That being said, some credit insurance policies are more helpful than others and it’s important to read the fine print on any policy you’re considering to see what limitations are attached and how useful it is. It’s worth noting that as you make progress towards paying off your debt, your credit insurance policy will decrease in value, so take your repayment timeline into account when making this decision.

Here’s what you should look out for when reviewing your policy options:

  • Will the insurance premium be added to your loan amount? This can result in a higher monthly payment and paying more in interest. 

  • What is the maximum number of payments you need to make? Some credit disability and involuntary unemployment policies come with a maximum number of monthly payments. Do the math to make sure you won’t be paying for this insurance policy after you pay off your loan. 

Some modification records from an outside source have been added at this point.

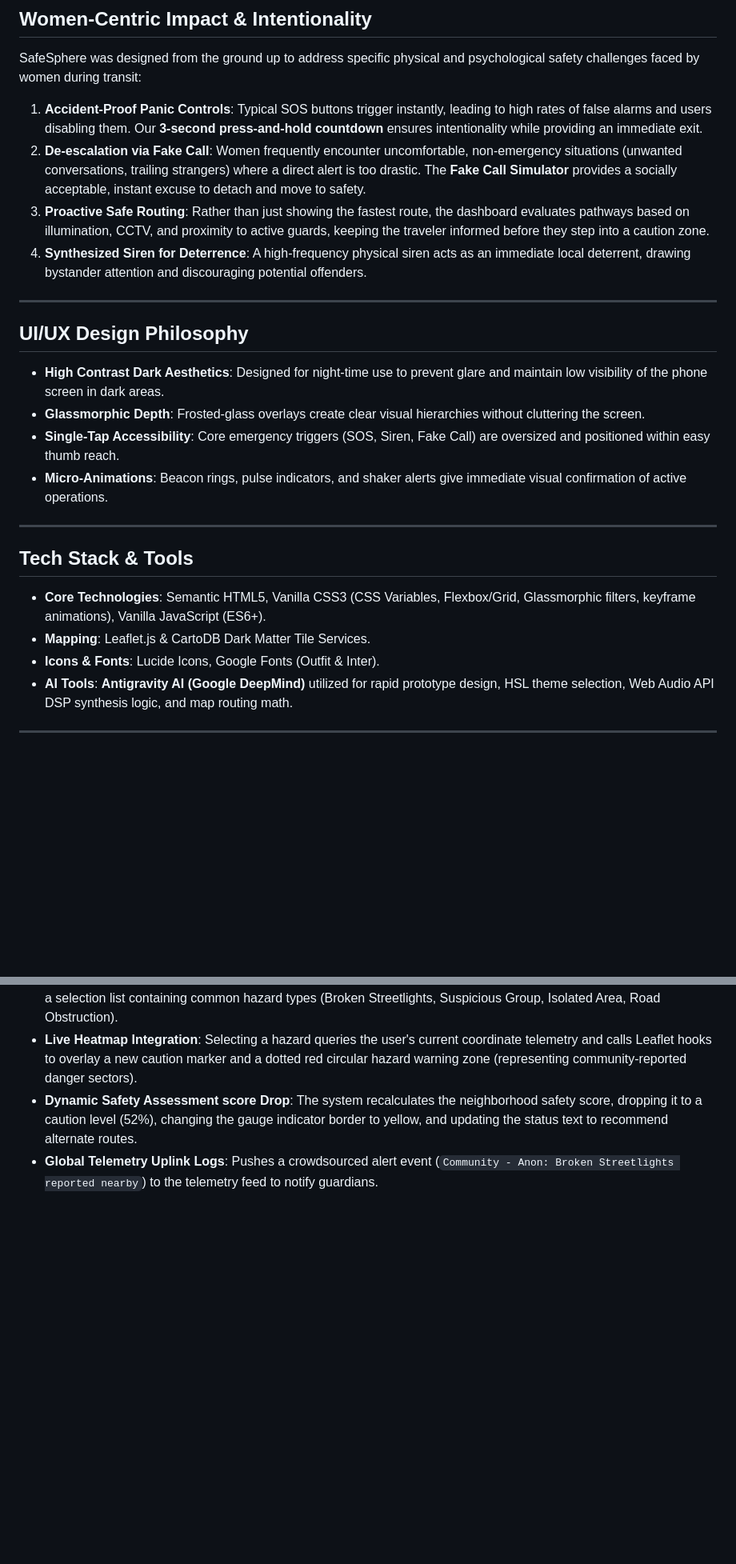
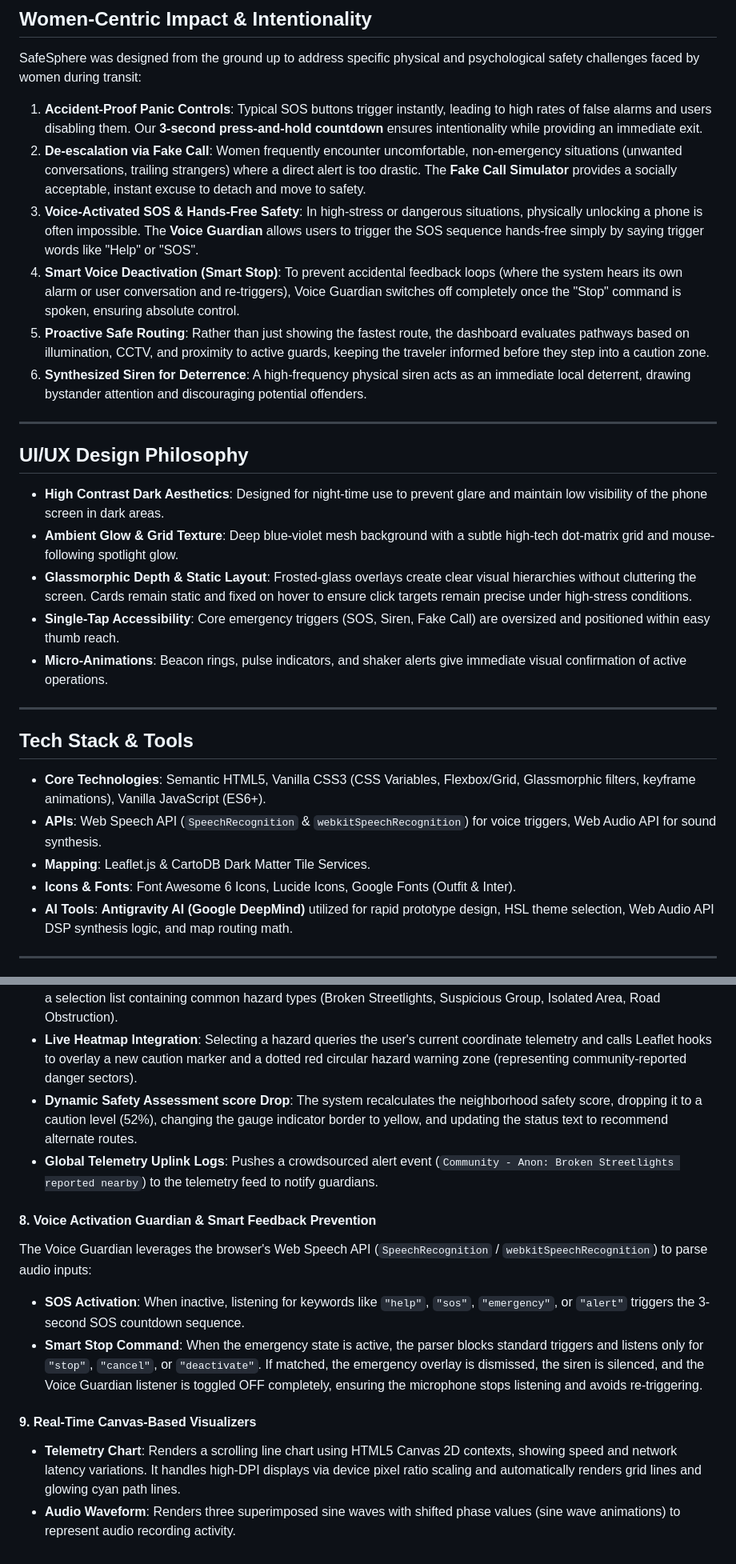
Before and after one commit to koushik2024-code/TechFusion-v2v, a Markdown page: README.md, 2 parts joined by grey strips. Shown at 80% size. Rendered like a GitHub page; blank space fills up the shorter version.

Commit message:
docs: update README with Voice Guardian, canvas visualizers, and revised UI guidelines

```diff
--- a/README.md
+++ b/README.md
@@ -34,14 +35,17 @@
 SafeSphere was designed from the ground up to address specific physical and psychological safety challenges faced by women during transit:
 1. **Accident-Proof Panic Controls**: Typical SOS buttons trigger instantly, leading to high rates of false alarms and users disabling them. Our **3-second press-and-hold countdown** ensures intentionality while providing an immediate exit.
 2. **De-escalation via Fake Call**: Women frequently encounter uncomfortable, non-emergency situations (unwanted conversations, trailing strangers) where a direct alert is too drastic. The **Fake Call Simulator** provides a socially acceptable, instant excuse to detach and move to safety.
-3. **Proactive Safe Routing**: Rather than just showing the fastest route, the dashboard evaluates pathways based on illumination, CCTV, and proximity to active guards, keeping the traveler informed before they step into a caution zone.
-4. **Synthesized Siren for Deterrence**: A high-frequency physical siren acts as an immediate local deterrent, drawing bystander attention and discouraging potential offenders.
+3. **Voice-Activated SOS & Hands-Free Safety**: In high-stress or dangerous situations, physically unlocking a phone is often impossible. The **Voice Guardian** allows users to trigger the SOS sequence hands-free simply by saying trigger words like "Help" or "SOS".
+4. **Smart Voice Deactivation (Smart Stop)**: To prevent accidental feedback loops (where the system hears its own alarm or user conversation and re-triggers), Voice Guardian switches off completely once the "Stop" command is spoken, ensuring absolute control.
+5. **Proactive Safe Routing**: Rather than just showing the fastest route, the dashboard evaluates pathways based on illumination, CCTV, and proximity to active guards, keeping the traveler informed before they step into a caution zone.
+6. **Synthesized Siren for Deterrence**: A high-frequency physical siren acts as an immediate local deterrent, drawing bystander attention and discouraging potential offenders.
 
 ---
 
 ## UI/UX Design Philosophy
 * **High Contrast Dark Aesthetics**: Designed for night-time use to prevent glare and maintain low visibility of the phone screen in dark areas.
-* **Glassmorphic Depth**: Frosted-glass overlays create clear visual hierarchies without cluttering the screen.
+* **Ambient Glow & Grid Texture**: Deep blue-violet mesh background with a subtle high-tech dot-matrix grid and mouse-following spotlight glow.
+* **Glassmorphic Depth & Static Layout**: Frosted-glass overlays create clear visual hierarchies without cluttering the screen. Cards remain static and fixed on hover to ensure click targets remain precise under high-stress conditions.
 * **Single-Tap Accessibility**: Core emergency triggers (SOS, Siren, Fake Call) are oversized and positioned within easy thumb reach.
 * **Micro-Animations**: Beacon rings, pulse indicators, and shaker alerts give immediate visual confirmation of active operations.
 
@@ -49,8 +53,9 @@ SafeSphere was designed from the ground up to address specific physical and psyc
 
 ## Tech Stack & Tools
 * **Core Technologies**: Semantic HTML5, Vanilla CSS3 (CSS Variables, Flexbox/Grid, Glassmorphic filters, keyframe animations), Vanilla JavaScript (ES6+).
+* **APIs**: Web Speech API (`SpeechRecognition` & `webkitSpeechRecognition`) for voice triggers, Web Audio API for sound synthesis.
 * **Mapping**: Leaflet.js & CartoDB Dark Matter Tile Services.
-* **Icons & Fonts**: Lucide Icons, Google Fonts (Outfit & Inter).
+* **Icons & Fonts**: Font Awesome 6 Icons, Lucide Icons, Google Fonts (Outfit & Inter).
 * **AI Tools**: **Antigravity AI (Google DeepMind)** utilized for rapid prototype design, HSL theme selection, Web Audio API DSP synthesis logic, and map routing math.
 
 ---
@@ -103,3 +108,12 @@ To build a collaborative community protection network:
 * **Live Heatmap Integration**: Selecting a hazard queries the user's current coordinate telemetry and calls Leaflet hooks to overlay a new caution marker and a dotted red circular hazard warning zone (representing community-reported danger sectors).
 * **Dynamic Safety Assessment score Drop**: The system recalculates the neighborhood safety score, dropping it to a caution level (52%), changing the gauge indicator border to yellow, and updating the status text to recommend alternate routes.
 * **Global Telemetry Uplink Logs**: Pushes a crowdsourced alert event (`Community - Anon: Broken Streetlights reported nearby`) to the telemetry feed to notify guardians.
+
+#### 8. Voice Activation Guardian & Smart Feedback Prevention
+The Voice Guardian leverages the browser's Web Speech API (`SpeechRecognition` / `webkitSpeechRecognition`) to parse audio inputs:
+* **SOS Activation**: When inactive, listening for keywords like `"help"`, `"sos"`, `"emergency"`, or `"alert"` triggers the 3-second SOS countdown sequence.
+* **Smart Stop Command**: When the emergency state is active, the parser blocks standard triggers and listens only for `"stop"`, `"cancel"`, or `"deactivate"`. If matched, the emergency overlay is dismissed, the siren is silenced, and the Voice Guardian listener is toggled OFF completely, ensuring the microphone stops listening and avoids re-triggering.
+
+#### 9. Real-Time Canvas-Based Visualizers
+* **Telemetry Chart**: Renders a scrolling line chart using HTML5 Canvas 2D contexts, showing speed and network latency variations. It handles high-DPI displays via device pixel ratio scaling and automatically renders grid lines and glowing cyan path lines.
+* **Audio Waveform**: Renders three superimposed sine waves with shifted phase values (sine wave animations) to represent audio recording activity.
```
Also changed, not shown: other parts of README.md (+3 -2 lines).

  • Can future claims be denied based on preexisting conditions and if so what conditions are those?

  • Can you cancel the insurance and get a full refund within a limited time?

  • Can you receive a partial refund if you cancel the policy or repay the loan early?

  • Do other insurance policies or assets that you already have cover your debt obligations if death, disability or unemployment make it so you couldn’t pay off your debt?

  • Would a life insurance or disability insurance policy be more cost effective than credit insurance? Hint: this is often the case. 

  • Does the credit insurance policy cover the full term of the loan and the entire loan balance?

  • How long will you have to wait for the monthly benefit to be paid?

  • What isn't covered by the credit insurance policy?

  • Can the insurance company or lender cancel the insurance for any reason and at any time?

  • Can any policy terms or premiums be changed without the policy holder’s consent?

These are all things you should consider when evaluating your policy options. 

Alternatives to Credit Insurance

If you have an alternative way to keep making your debt payments after a financially disruptive event, you may be better off doing that, as credit insurance can be expensive and hard to navigate.

These are a few alternatives to consider before taking out credit insurance:

Emergency fund

Instead of paying a monthly premium for a credit insurance policy, each month you can put that money into an emergency fund that can help you cover a variety of expenses should you need financial assistance, instead of just covering a specific source of debt. 

Workers' compensation

If you can’t work because you become sick or get injured because of your job, you might qualify for workers' compensation benefits. In many cases, workers automatically receive workers’ compensation benefits, but how much compensation you get depends on your injury and state laws. 

Disability insurance 

If you become injured or ill and can’t work, disability insurance can replace part of your income. Before you buy a disability insurance policy, double check that your employer doesn’t offer a short-term or long-term policy as part of your benefit’s package.

Unemployment benefits 

If you lose your job involuntarily, then you may qualify for state unemployment benefits

Life insurance

If you live in a community property state and are married, your spouse can inherit your debt, but other children or family members won’t. If you confirm your debt can legally pass to your spouse upon your death, then you may want to take out a life insurance policy that can cover the cost of the debt in the event of your death. 

Want to pay off your credit card debt so you don’t have to worry about insuring it? Tally is ready to help!